Thunder Afloat (1939)
A bizarre WWI potboiler about an irascible New England shipping captain wrestling his way through duty with the Naval Reserve - which, the film's opening title tells us, actively hunted and sank German u-boats off the Atlantic coast - Thunder Afloat is a Wallace Beery vehicle top to bottom, which by 1939 meant that it was a small-budgeted, low-ambition affair. Though Beery was one of Hollywood's top 10 moneymakers throughout the '30s, by the time WWII was under way, his career limped along with unofficial B pictures, mostly comedies and wartime propaganda, until his death in 1949. When Joel and Ethan Coen had their titular hero in Barton Fink (1991) - a pretentious Odets-like playwright gone to Hollywood on contract - face the prospect of scripting a "Wallace Beery wrestling movie," something like the lowest order of business within the vast studio machine, a programmer like Thunder Afloat is what they had in mind. (Beery did actually make one wrestling film, the John Ford-directed Flesh, back in 1932, which was co-written by a slumming William Faulkner - a version of whom also figured prominently in Fink. Unbelievably, the Coens didn't know anything about the rarely-screened Flesh until after their film was completed.)
Surely forgotten in every sense by 1940, the film plays almost like a formula project that made itself according to a Hollywood-screenplay program, without supervision. Beery's splenetic tug owner, abetted by devoted daughter Virginia Grey, nurtures a rivalry with Chester Morris's port-town competitor, and eventually tricks him into signing up for the Reserve. But then Beery's slovenly oaf, exploiting the contracts left open by Morris's departure, confronts a German sub out at sea - and has his ship sunk for his trouble. Signing up himself now, he ends up on the same sub-hunter as Morris, but as Morris's subordinate - and a predictable clash of stubborn pride and military duty commence to take the old hog down several pegs, and then allow him to redeem himself heroically in the end, just in time for Morris and Grey to realize a romance.
The story is stock, but the film's historical placement is anything but. In 1939 the United States was still officially neutral in the gathering storm of WWII in Europe and Asia, and anti-German films were still virtually verboten. Instead, the filmmakers (including Andy Hardy-bound director George B. Seitz and original writer Commander Harvey Haislip) used the circumstances of 1917 as a proxy for new wartime propaganda. This remains an odd strategy, however, because films about WWI, made in Hollywood and elsewhere, were hardly ever flag-wavers, and almost never indulged in naked nationalism. The carnage-saturated and morally ambivalent legacy of the Great War was such that every culture's take on it in the subsequent decades was marked by rue, sorrow and often a sense of brotherly empathy for the enemy in question. Everyone who fought in that war experienced the conflict itself as their ultimate adversary, and the "filthy Hun" propaganda created by various governments during the fighting was quickly superseded by the pointless horror of the battlefield itself.

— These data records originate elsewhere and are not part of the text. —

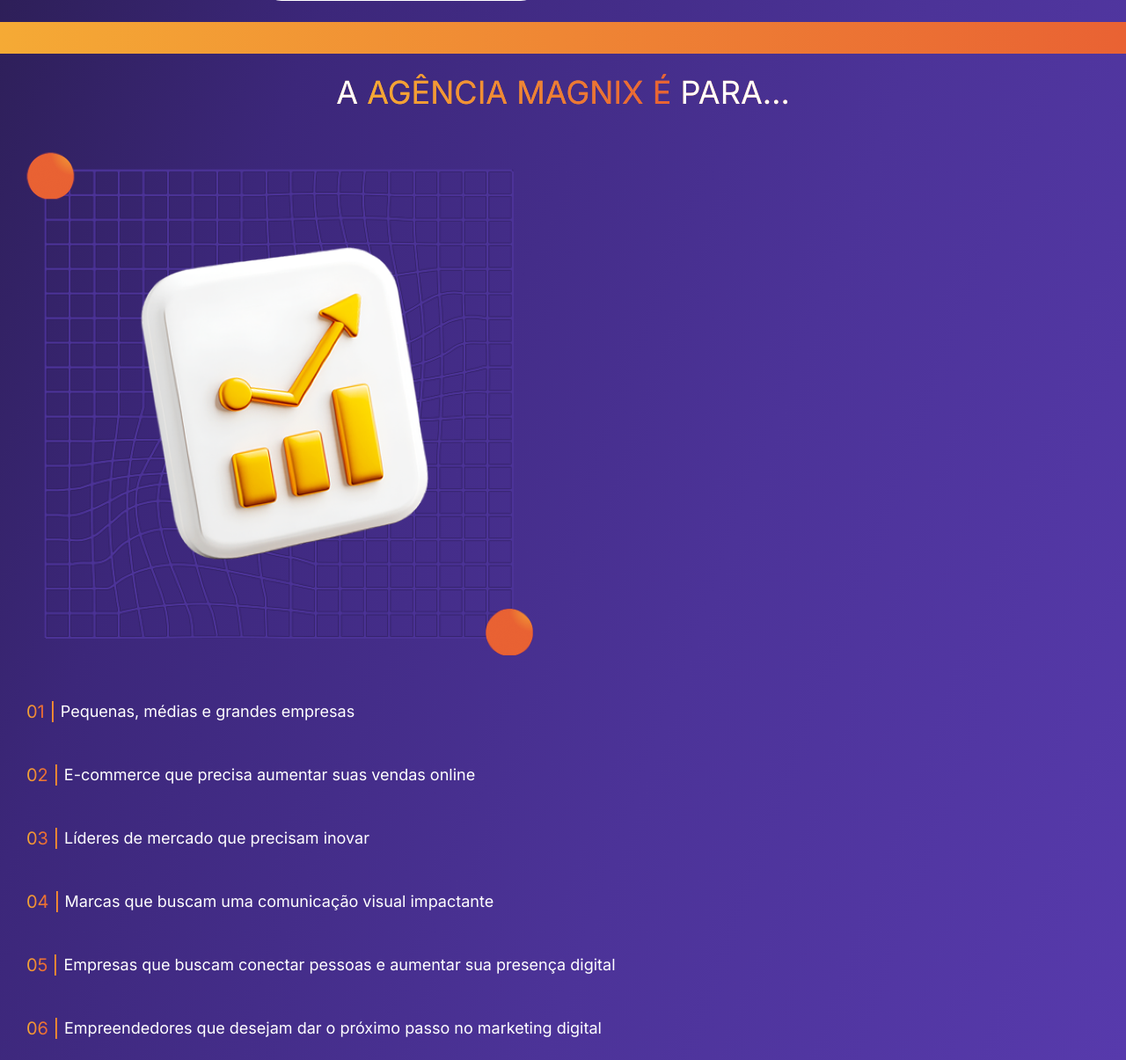
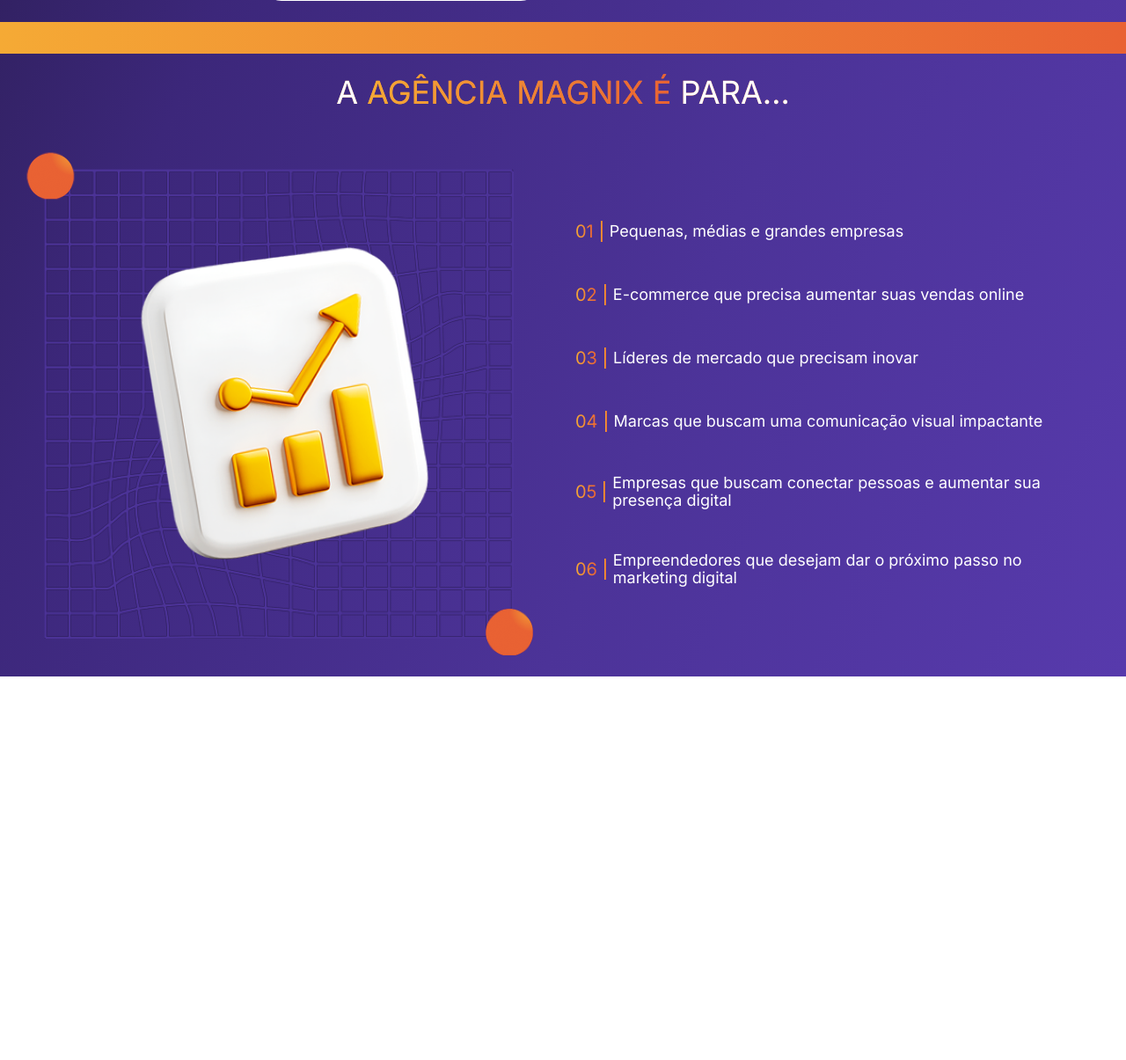
Before and after one commit to pedroeuzebiodev/agenciamagnix.com, a PHP site: page / in a window 1280 px wide. Shown: the part 2251-3456 px from the top of the page at 88% size. After the commit the page ends 3020 px from the top, so only its background shows below. Run offline with PHP 8.4, Linux system fonts and the light colour scheme.

Commit message:
Ajusta Seção de Pública Alvo para telas maiores

```diff
--- a/index.html
+++ b/index.html
@@ -180,6 +180,7 @@
           <div class="max-width">
             <h2>A <span>agência magnix é</span> para…</h2>
 
+            <div id="wrapper-target-audiences">
               <img
                 src="./src/assets/target-audience-image.png"
                 alt="Target Audience Image"
@@ -241,6 +242,7 @@
                 </div>
               </div>
             </div>
+          </div>
         </section>
       </main>
     </div>
--- a/src/css/index.css
+++ b/src/css/index.css
@@ -199,18 +199,24 @@ body * {
   color: var(--foreground);
 }
 
+#app #target-audience-section #wrapper-target-audiences {
+  display: flex;
+  flex-wrap: wrap;
+  gap: 4.8rem;
+}
+
 #app #target-audience-section img {
   width: 100%;
   max-width: 57.6rem;
 }
 
 #app #target-audience-section #target-audiences {
-  margin-top: 4.8rem;
-
   display: flex;
   flex-direction: column;
   gap: 4.8rem;
   justify-content: center;
+
+  flex: 1;
 }
 
 #app #target-audience-section #target-audiences .target-audience {
```
Lines whose indentation alone changed are shown as unchanged.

Thus, the bullheaded patriotism manifested in Thunder Afloat is a message out of time, pinned awkwardly to the Great War but actually targeted ahead, at the conflict to come. As it is, anachronisms are thick on the ground, from Grey's late-'30s couture to much of the naval footage of the submarines, which are distinctly interwar models, not the submersible war ships of 1914. (The impressive "Y gun" depth charge delivery system on view wasn't available until the very end of the war.) As a result, Thunder Afloat is very much a film of its precarious moment, more revealing of the day of its release than of the year in which the narrative is ostensibly set, necessarily without a single swastika or mention of Hitler.

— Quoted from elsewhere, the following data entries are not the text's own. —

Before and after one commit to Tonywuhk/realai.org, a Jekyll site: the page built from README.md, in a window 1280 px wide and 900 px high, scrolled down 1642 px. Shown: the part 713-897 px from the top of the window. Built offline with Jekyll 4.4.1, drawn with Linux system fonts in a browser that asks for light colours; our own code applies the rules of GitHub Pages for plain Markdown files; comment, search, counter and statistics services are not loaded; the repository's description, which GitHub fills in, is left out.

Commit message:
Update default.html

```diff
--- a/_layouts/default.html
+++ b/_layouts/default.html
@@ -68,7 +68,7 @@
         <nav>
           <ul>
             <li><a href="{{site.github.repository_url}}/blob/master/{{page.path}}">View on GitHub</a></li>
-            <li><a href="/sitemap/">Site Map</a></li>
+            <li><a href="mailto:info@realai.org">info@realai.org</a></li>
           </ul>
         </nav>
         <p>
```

Still, Beery was the main attraction of the day, and he's a spectacle - one of the weirdest movie stars Hollywood has ever produced, a belligerent, slow-thinking, hard-drinking yokel with slow reflexes and, though commonly cast in comedies, an unmistakable capacity for brute violence. (There is evidence that he helped beat Three Stooges creator Ted Healy to death in 1937, and Gloria Swanson claimed in her memoir that he'd raped her on their wedding night in 1917, and then forced her to drink an abortifacient.) A certain substantial chunk of the movie-going public - much of it in the South and the Midwest - loved Beery's low-class overacting and deliberate country-bumpkin grumpiness, evoking for many their own aging fathers, uncles and hometown curmudgeons. Today, Beery's charm, like Jackie Gleason's and Seth Rogen's after him, is an acquired taste, but an indelible facet of American life between the wars.
By Michael Atkinson